::: DATA :::
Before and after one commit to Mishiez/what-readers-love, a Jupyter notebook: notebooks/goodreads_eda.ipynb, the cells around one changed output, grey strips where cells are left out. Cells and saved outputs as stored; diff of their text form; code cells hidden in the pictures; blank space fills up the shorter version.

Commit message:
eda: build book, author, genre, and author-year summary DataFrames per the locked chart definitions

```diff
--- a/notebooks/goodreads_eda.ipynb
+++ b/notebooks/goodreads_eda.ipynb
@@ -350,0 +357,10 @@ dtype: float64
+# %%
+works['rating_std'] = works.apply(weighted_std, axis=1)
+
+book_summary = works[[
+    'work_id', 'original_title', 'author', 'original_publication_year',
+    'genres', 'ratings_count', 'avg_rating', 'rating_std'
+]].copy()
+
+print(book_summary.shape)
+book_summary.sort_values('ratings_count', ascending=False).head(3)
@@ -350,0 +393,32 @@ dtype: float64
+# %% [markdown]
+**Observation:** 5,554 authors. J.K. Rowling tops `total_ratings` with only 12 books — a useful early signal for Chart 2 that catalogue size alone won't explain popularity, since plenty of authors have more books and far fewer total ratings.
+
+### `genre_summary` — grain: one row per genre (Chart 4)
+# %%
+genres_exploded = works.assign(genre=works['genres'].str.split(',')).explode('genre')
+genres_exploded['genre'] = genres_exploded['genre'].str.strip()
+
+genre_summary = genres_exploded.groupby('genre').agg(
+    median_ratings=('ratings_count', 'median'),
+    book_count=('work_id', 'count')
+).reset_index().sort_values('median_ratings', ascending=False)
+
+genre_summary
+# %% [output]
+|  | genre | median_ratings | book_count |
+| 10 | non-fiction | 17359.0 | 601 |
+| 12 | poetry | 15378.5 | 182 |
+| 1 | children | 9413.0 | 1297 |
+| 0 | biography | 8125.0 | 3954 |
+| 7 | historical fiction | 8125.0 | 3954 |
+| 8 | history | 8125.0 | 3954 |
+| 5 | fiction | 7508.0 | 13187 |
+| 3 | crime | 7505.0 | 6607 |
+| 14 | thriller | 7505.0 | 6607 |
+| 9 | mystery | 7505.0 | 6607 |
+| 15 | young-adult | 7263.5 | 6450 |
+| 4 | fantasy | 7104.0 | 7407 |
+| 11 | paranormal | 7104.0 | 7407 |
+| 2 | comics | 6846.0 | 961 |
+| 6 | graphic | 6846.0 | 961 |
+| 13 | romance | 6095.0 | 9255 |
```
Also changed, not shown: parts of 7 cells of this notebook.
:::
WHAT TO DO: The full listing should be duplicated exactly, line by line.

RESPONSE FOR THIS EXERCISE:
Before and after one commit to Mishiez/what-readers-love, a Jupyter notebook: notebooks/goodreads_eda.ipynb, the cells around one changed output, grey strips where cells are left out. Cells and saved outputs as stored; diff of their text form; code cells hidden in the pictures; blank space fills up the shorter version.

Commit message:
eda: build book, author, genre, and author-year summary DataFrames per the locked chart definitions

```diff
--- a/notebooks/goodreads_eda.ipynb
+++ b/notebooks/goodreads_eda.ipynb
@@ -350,0 +357,10 @@ dtype: float64
+# %%
+works['rating_std'] = works.apply(weighted_std, axis=1)
+
+book_summary = works[[
+    'work_id', 'original_title', 'author', 'original_publication_year',
+    'genres', 'ratings_count', 'avg_rating', 'rating_std'
+]].copy()
+
+print(book_summary.shape)
+book_summary.sort_values('ratings_count', ascending=False).head(3)
@@ -350,0 +393,32 @@ dtype: float64
+# %% [markdown]
+**Observation:** 5,554 authors. J.K. Rowling tops `total_ratings` with only 12 books — a useful early signal for Chart 2 that catalogue size alone won't explain popularity, since plenty of authors have more books and far fewer total ratings.
+
+### `genre_summary` — grain: one row per genre (Chart 4)
+# %%
+genres_exploded = works.assign(genre=works['genres'].str.split(',')).explode('genre')
+genres_exploded['genre'] = genres_exploded['genre'].str.strip()
+
+genre_summary = genres_exploded.groupby('genre').agg(
+    median_ratings=('ratings_count', 'median'),
+    book_count=('work_id', 'count')
+).reset_index().sort_values('median_ratings', ascending=False)
+
+genre_summary
+# %% [output]
+|  | genre | median_ratings | book_count |
+| 10 | non-fiction | 17359.0 | 601 |
+| 12 | poetry | 15378.5 | 182 |
+| 1 | children | 9413.0 | 1297 |
+| 0 | biography | 8125.0 | 3954 |
+| 7 | historical fiction | 8125.0 | 3954 |
+| 8 | history | 8125.0 | 3954 |
+| 5 | fiction | 7508.0 | 13187 |
+| 3 | crime | 7505.0 | 6607 |
+| 14 | thriller | 7505.0 | 6607 |
+| 9 | mystery | 7505.0 | 6607 |
+| 15 | young-adult | 7263.5 | 6450 |
+| 4 | fantasy | 7104.0 | 7407 |
+| 11 | paranormal | 7104.0 | 7407 |
+| 2 | comics | 6846.0 | 961 |
+| 6 | graphic | 6846.0 | 961 |
+| 13 | romance | 6095.0 | 9255 |
```
Also changed, not shown: parts of 7 cells of this notebook.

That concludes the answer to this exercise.